[Difference listings]
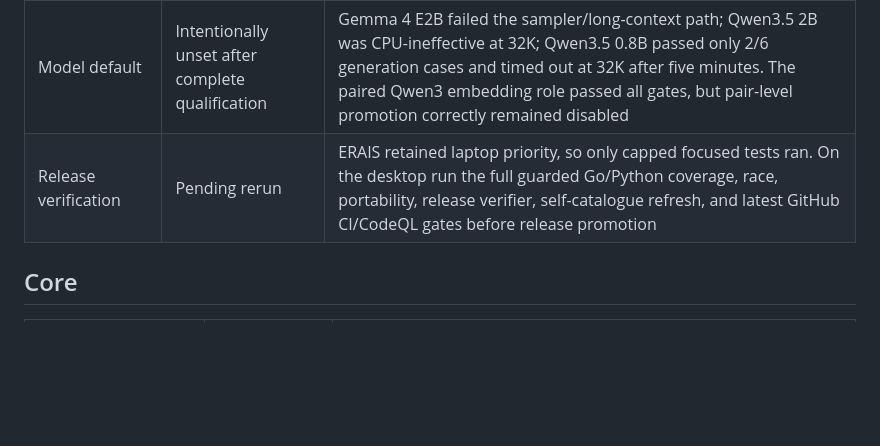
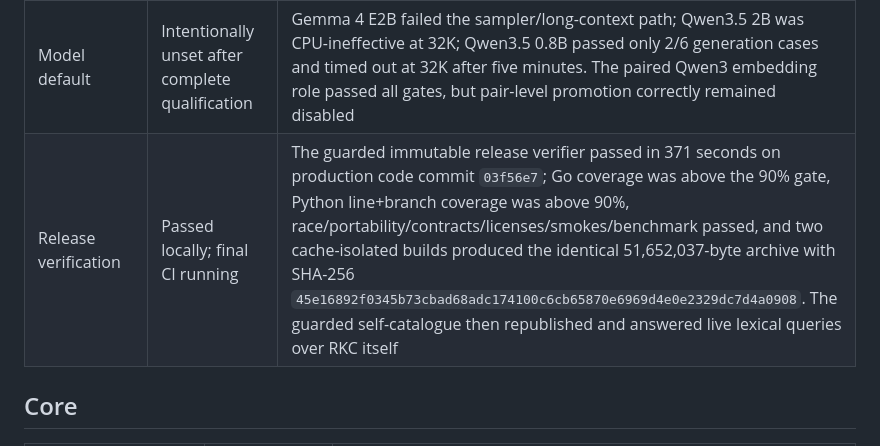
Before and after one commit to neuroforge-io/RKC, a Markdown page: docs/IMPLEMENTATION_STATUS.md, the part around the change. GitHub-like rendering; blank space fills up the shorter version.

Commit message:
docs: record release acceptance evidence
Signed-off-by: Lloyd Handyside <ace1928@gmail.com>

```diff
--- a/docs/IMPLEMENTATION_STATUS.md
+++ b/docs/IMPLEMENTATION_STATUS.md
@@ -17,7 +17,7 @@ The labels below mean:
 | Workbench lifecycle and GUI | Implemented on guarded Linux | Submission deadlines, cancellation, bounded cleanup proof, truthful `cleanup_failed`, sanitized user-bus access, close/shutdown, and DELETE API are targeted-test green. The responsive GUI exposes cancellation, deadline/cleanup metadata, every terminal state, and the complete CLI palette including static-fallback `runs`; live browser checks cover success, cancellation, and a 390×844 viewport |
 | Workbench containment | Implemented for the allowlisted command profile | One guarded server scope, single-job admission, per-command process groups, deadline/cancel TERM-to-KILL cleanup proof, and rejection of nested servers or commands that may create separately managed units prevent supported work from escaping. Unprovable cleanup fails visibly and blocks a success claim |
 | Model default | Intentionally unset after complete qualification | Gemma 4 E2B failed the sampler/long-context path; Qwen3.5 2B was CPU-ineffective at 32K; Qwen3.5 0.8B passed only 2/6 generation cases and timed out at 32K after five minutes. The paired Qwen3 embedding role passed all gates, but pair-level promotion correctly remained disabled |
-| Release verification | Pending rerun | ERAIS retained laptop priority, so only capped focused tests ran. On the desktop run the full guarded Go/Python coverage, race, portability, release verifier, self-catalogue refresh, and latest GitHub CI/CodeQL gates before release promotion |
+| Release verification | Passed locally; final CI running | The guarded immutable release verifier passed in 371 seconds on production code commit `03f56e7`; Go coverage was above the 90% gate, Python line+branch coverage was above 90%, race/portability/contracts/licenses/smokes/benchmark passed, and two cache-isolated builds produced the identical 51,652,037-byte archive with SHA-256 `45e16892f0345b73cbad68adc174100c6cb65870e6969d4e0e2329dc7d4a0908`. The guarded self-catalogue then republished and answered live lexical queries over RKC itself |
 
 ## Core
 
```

## [Work to be completed]
The response must contain each line above that holds the string "verification".

## [Written answer]
-| Release verification | Pending rerun | ERAIS retained laptop priority, so only capped focused tests ran. On the desktop run the full guarded Go/Python coverage, race, portability, release verifier, self-catalogue refresh, and latest GitHub CI/CodeQL gates before release promotion |
+| Release verification | Passed locally; final CI running | The guarded immutable release verifier passed in 371 seconds on production code commit `03f56e7`; Go coverage was above the 90% gate, Python line+branch coverage was above 90%, race/portability/contracts/licenses/smokes/benchmark passed, and two cache-isolated builds produced the identical 51,652,037-byte archive with SHA-256 `45e16892f0345b73cbad68adc174100c6cb65870e6969d4e0e2329dc7d4a0908`. The guarded self-catalogue then republished and answered live lexical queries over RKC itself |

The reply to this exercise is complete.